Return the lines below that contain "like".

********************

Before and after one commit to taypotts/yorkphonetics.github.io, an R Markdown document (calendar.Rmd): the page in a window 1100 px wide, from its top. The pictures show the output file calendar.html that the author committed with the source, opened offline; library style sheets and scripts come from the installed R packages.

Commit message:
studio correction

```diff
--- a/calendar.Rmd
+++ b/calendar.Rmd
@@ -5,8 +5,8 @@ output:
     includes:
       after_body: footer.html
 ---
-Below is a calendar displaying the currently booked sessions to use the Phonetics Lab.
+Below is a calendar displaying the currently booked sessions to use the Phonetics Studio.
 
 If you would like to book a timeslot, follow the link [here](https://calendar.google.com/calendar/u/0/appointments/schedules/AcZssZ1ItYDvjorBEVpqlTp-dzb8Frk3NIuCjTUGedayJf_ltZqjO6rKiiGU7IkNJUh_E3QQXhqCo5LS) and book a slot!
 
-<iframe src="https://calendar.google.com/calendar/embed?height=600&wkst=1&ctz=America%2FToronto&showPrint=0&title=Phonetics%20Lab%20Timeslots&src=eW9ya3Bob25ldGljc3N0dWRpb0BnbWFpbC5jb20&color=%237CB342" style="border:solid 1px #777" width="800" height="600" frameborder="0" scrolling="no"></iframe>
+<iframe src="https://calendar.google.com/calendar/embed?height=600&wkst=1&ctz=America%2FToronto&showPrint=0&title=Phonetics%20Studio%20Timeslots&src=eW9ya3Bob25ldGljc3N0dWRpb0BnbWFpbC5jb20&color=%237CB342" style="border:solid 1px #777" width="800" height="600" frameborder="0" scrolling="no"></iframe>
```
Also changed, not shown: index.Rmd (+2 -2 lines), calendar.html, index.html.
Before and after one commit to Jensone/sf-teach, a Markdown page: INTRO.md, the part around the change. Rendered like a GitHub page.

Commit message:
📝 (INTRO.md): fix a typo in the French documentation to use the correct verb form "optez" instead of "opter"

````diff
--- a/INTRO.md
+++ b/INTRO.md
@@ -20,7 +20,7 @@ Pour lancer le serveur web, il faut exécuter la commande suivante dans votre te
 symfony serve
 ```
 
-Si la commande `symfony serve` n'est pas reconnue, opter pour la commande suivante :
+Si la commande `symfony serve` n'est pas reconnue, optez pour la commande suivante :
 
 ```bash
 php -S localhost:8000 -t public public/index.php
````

********************

SOLUTION TO THIS EXERCISE:
 If you would like to book a timeslot, follow the link [here](https://calendar.google.com/calendar/u/0/appointments/schedules/AcZssZ1ItYDvjorBEVpqlTp-dzb8Frk3NIuCjTUGedayJf_ltZqjO6rKiiGU7IkNJUh_E3QQXhqCo5LS) and book a slot!
Before and after one commit to Jensone/sf-teach, a Markdown page: INTRO.md, the part around the change. Rendered like a GitHub page.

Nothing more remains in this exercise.